Among the most prevalent food allergens are dairy products, wheat, peanuts, and seafood. The immune system mistakenly identifies certain proteins in these foods as invaders and initiates a defensive response against them. In mild cases, this may result in discomfort or swelling, while severe cases can be life-threatening. However, proteins that trigger immune responses can undergo changes or degradation when exposed to heat, potentially preventing antibodies from recognizing them. This alteration may render the food safer for individuals with allergies.
Studies conducted on other shellfish, such as oysters, have yielded conflicting results regarding changes in allergenicity after cooking. Some studies indicate an increase in allergenicity following roasting, while others suggest a decrease. Therefore, Na Sun and colleagues aimed to investigate the alterations in shrimp allergens during post-processing and explore the possibility of developing a more hypoallergenic product.
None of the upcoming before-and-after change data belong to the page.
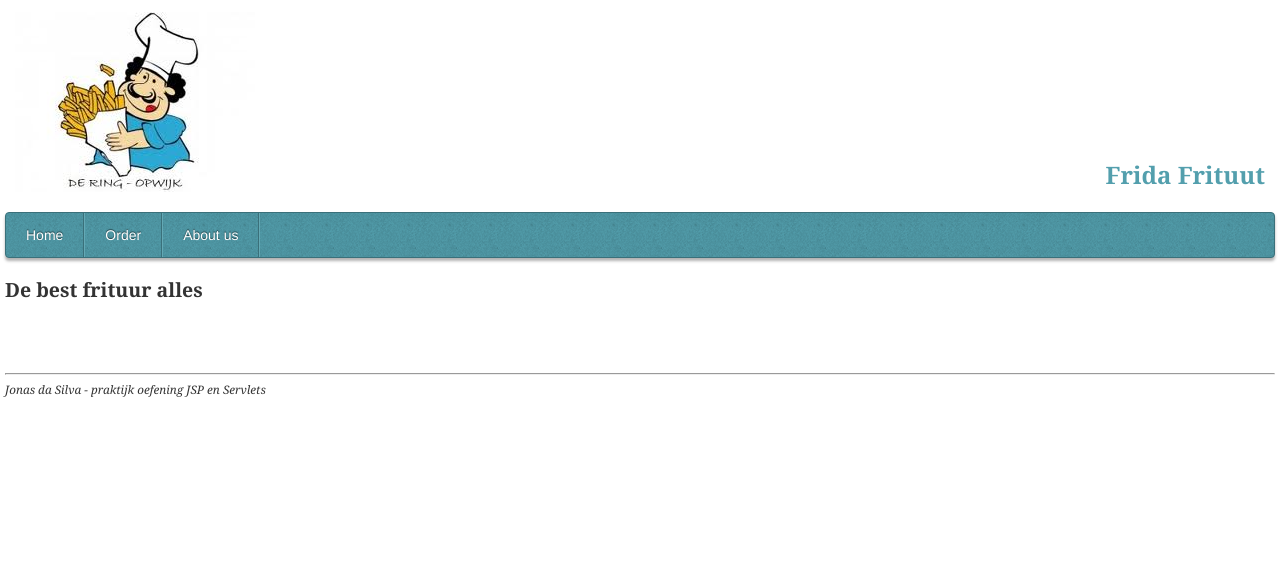
Repository: Projetos-intec/workspace-JavaWebJSP
Page: http://localhost/FrituurFrida/
The author's editor kept a copy of each file at every save. The page is drawn from the files as they stood at one save, then again after the next save.
The browser window is 1280 px wide. The pictures show the whole page.
The page is served by Tomcat 9.

Above is the page before, as saved 2014-09-16 12:45:27.

After the next save:
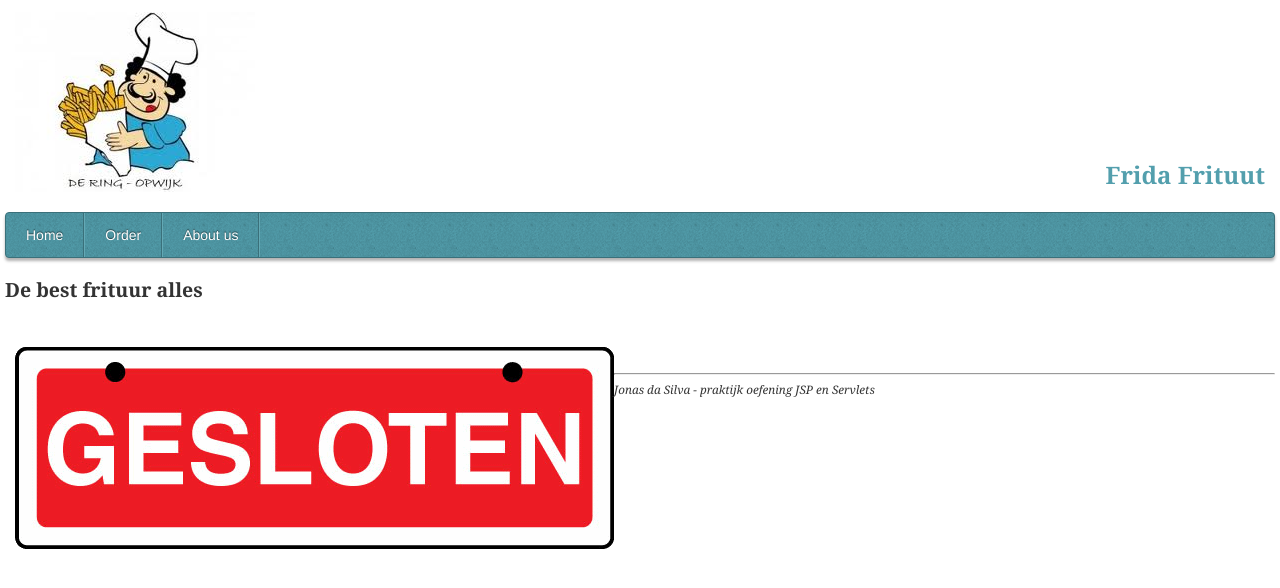
Saved 8 min 44 s later.
--- a/FrituurFrida/WebContent/index.jsp
+++ b/FrituurFrida/WebContent/index.jsp
@@ -29,6 +29,9 @@
 	<h2>De best frituur alles</h2>
 	<br />
 	${msg}
+	<div id='logo'>
+		<img src='images/gesloten.png' alt='Frituur Frida' />
+	</div>
 
 	<br />
 

After the save that followed:
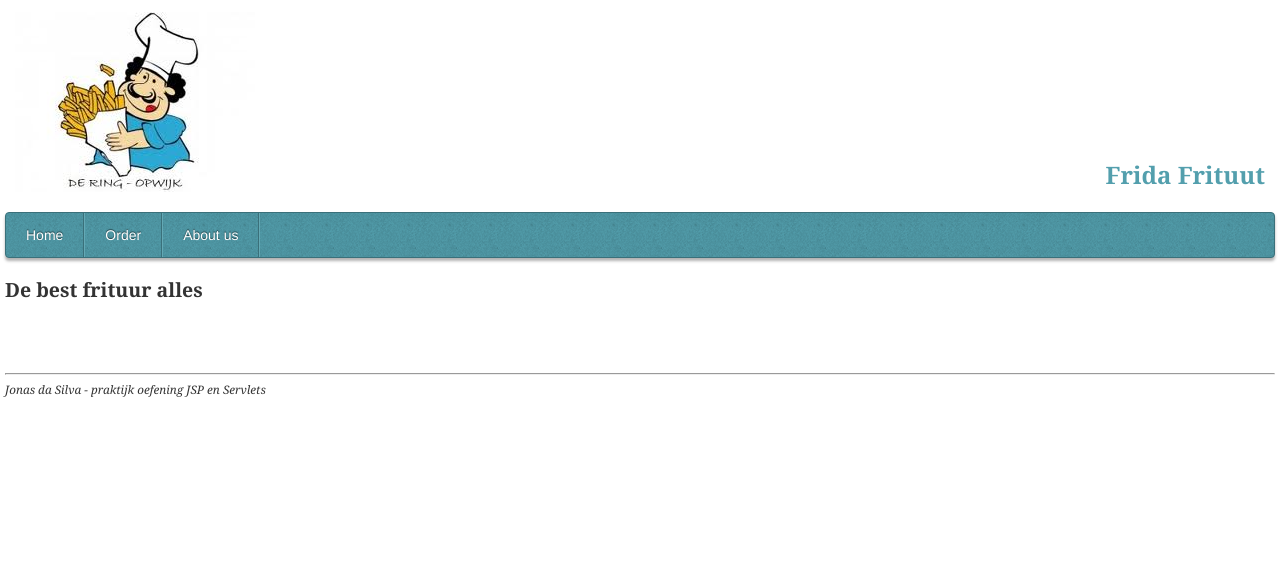
Saved 2 min 16 s later.
--- a/FrituurFrida/WebContent/index.jsp
+++ b/FrituurFrida/WebContent/index.jsp
@@ -29,9 +29,7 @@
 	<h2>De best frituur alles</h2>
 	<br />
 	${msg}
-	<div id='logo'>
-		<img src='images/gesloten.png' alt='Frituur Frida' />
-	</div>
+
 
 	<br />
 
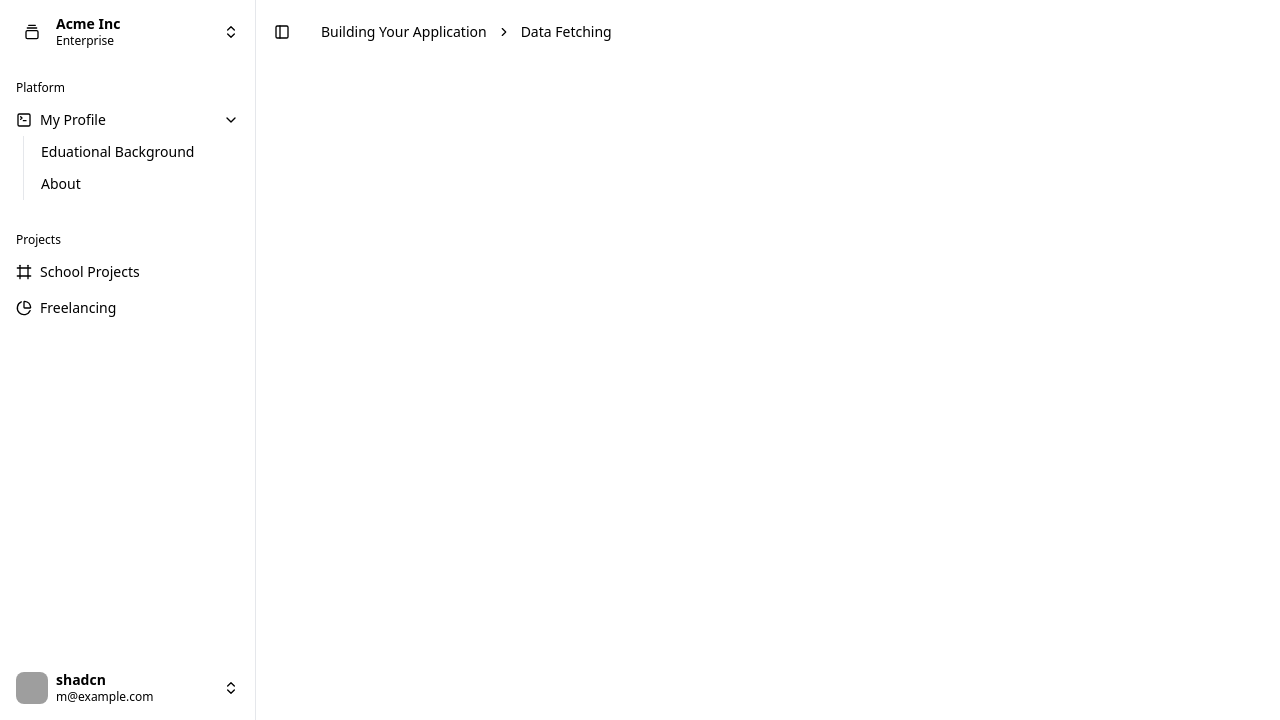
Repository: Kukaas/Kukaass-Portfolio
Page: /
An editor plug-in stored every save of this project. The page is shown before and after the next save, followed by the edit.
The browser window is 1280 px wide. The pictures show the whole page.
Pictures or frames that could not be fetched are drawn as grey boxes. The project was rebuilt for these pictures with package versions that can differ from the ones it lists, and the page was loaded fresh each time. Also part of the build but not shown: vite.config.js, src/components/ui/input.jsx, src/components/ui/sheet.jsx, src/components/ui/skeleton.jsx.

Above is the page before, as saved 2024-12-17 13:11:14.

After the next save:
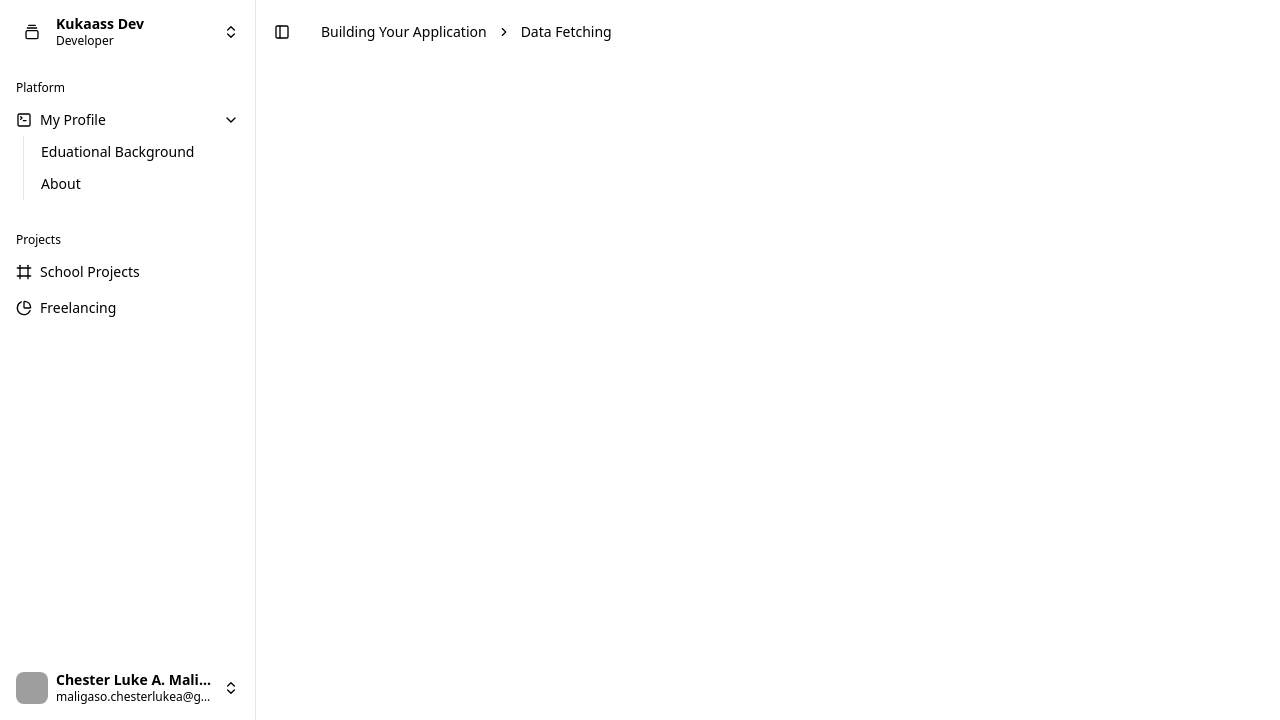
Saved 2 min 50 s later.
--- a/src/components/app-sidebar.jsx
+++ b/src/components/app-sidebar.jsx
@@ -22,25 +22,15 @@ import {
 // This is sample data.
 const data = {
   user: {
-    name: "shadcn",
-    email: "m@example.com",
+    name: "Chester Luke A. Maligaso",
+    email: "maligaso.chesterlukea@gmail.com",
     avatar: "/avatars/shadcn.jpg",
   },
   teams: [
     {
-      name: "Acme Inc",
+      name: "Kukaass Dev",
       logo: GalleryVerticalEnd,
-      plan: "Enterprise",
-    },
-    {
-      name: "Acme Corp.",
-      logo: AudioWaveform,
-      plan: "Startup",
-    },
-    {
-      name: "Evil Corp.",
-      logo: Command,
-      plan: "Free",
+      plan: "Developer",
     },
   ],
   navMain: [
The research team divided samples of shrimp (Penaeus vannamei) into three groups. The first group remained raw, the second group was roasted, and the third group underwent reverse-pressure sterilization after roasting. Each group was then mashed into pastes and administered separately to mice with shrimp allergies.
In conclusion, this innovative research offers promising prospects for reducing the allergenicity of shrimp through reverse-pressure sterilization. Further studies and potential human trials will be necessary to confirm the efficacy and safety of this approach, potentially allowing individuals with shrimp allergies to enjoy this delectable seafood.
The outcomes of the study revealed that both the raw and roasted shrimp provoked similar reactions in the mice, leading to elevated levels of histamine and damage to the spleens and lungs. These findings suggested that roasting alone had minimal effect on altering the properties of the proteins. Conversely, the third group, which underwent reverse-pressure sterilization following roasting, exhibited milder reactions and less organ damage.
Upon closer examination of the shrimp samples’ allergenic proteins, the researchers discovered that roasting induced changes in the protein structure, albeit the binding sites remained accessible for antibodies to attach. However, the reverse-pressure sterilization process caused the proteins to aggregate, effectively concealing the binding sites. This hindered the antibodies from attaching to the proteins, thereby preventing severe allergic reactions.
The researchers assert that this method proved successful in significantly reducing the allergenicity of shrimp in an efficient manner. Moreover, it shed light on the distinctive changes in protein configuration that contribute to the reduction of allergenicity.
Source: American Chemical Society